(Recorded data)
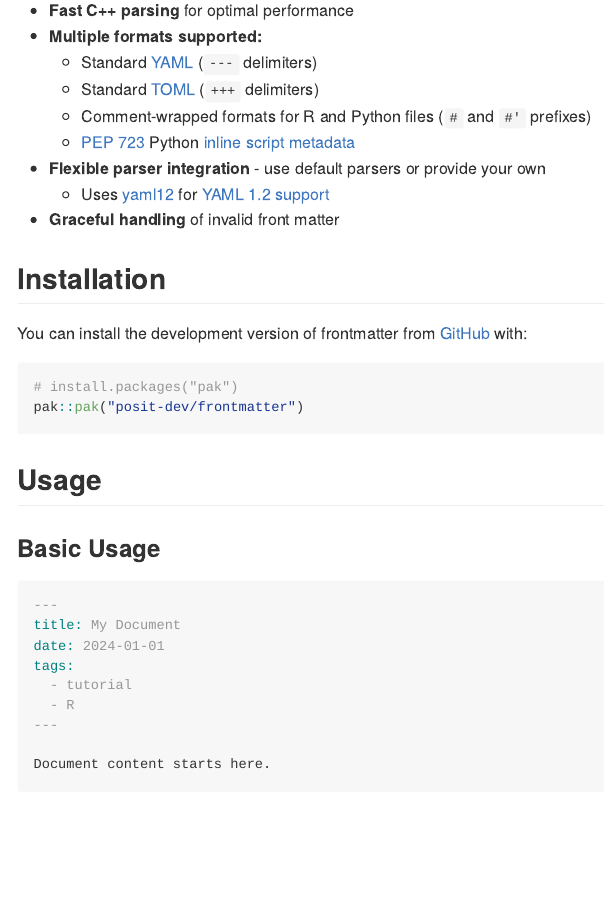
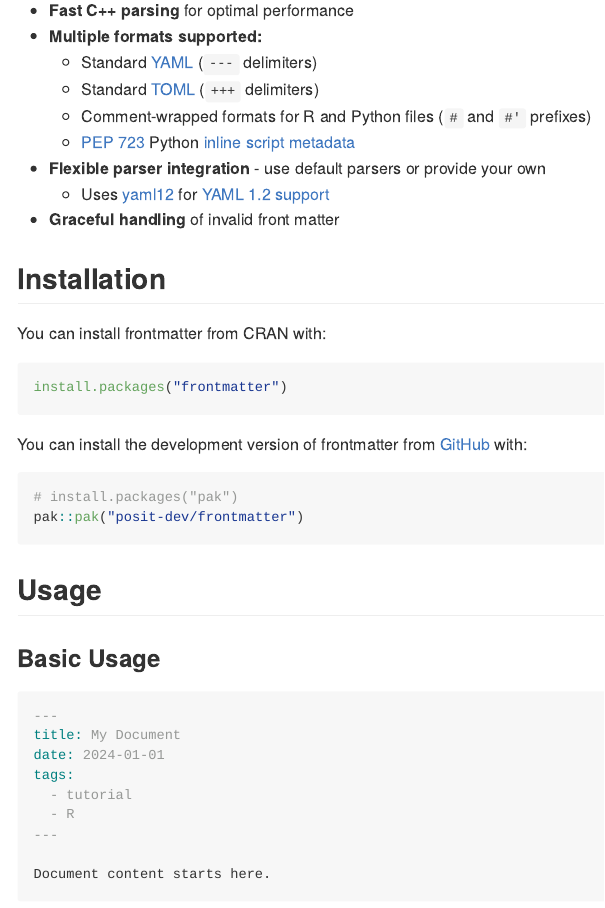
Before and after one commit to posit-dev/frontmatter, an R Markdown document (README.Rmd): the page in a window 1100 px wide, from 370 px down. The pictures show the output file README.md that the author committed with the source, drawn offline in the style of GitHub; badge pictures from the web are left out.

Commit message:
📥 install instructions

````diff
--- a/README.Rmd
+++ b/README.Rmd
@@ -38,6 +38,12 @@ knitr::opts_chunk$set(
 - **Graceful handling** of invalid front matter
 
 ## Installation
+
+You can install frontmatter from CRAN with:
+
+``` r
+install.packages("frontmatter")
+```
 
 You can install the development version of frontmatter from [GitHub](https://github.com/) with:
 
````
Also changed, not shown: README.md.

* * *

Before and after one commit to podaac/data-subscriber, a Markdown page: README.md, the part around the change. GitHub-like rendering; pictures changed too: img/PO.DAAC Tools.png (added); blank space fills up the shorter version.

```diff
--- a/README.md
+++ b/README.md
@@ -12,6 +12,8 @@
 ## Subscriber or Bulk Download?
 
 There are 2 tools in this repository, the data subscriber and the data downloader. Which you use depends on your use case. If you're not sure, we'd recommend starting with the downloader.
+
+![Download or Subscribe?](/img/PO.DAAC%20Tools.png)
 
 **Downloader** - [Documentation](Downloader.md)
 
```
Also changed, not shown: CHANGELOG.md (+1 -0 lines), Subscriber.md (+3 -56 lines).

▶ About this exercise
Your answer should consist of each line of the data above in which the word "frontmatter" occurs.

▶ Expected output
Before and after one commit to posit-dev/frontmatter, an R Markdown document (README.Rmd): the page in a window 1100 px wide, from 370 px down. The pictures show the output file README.md that the author committed with the source, drawn offline in the style of GitHub; badge pictures from the web are left out.
+You can install frontmatter from CRAN with:
+install.packages("frontmatter")
 You can install the development version of frontmatter from [GitHub](https://github.com/) with:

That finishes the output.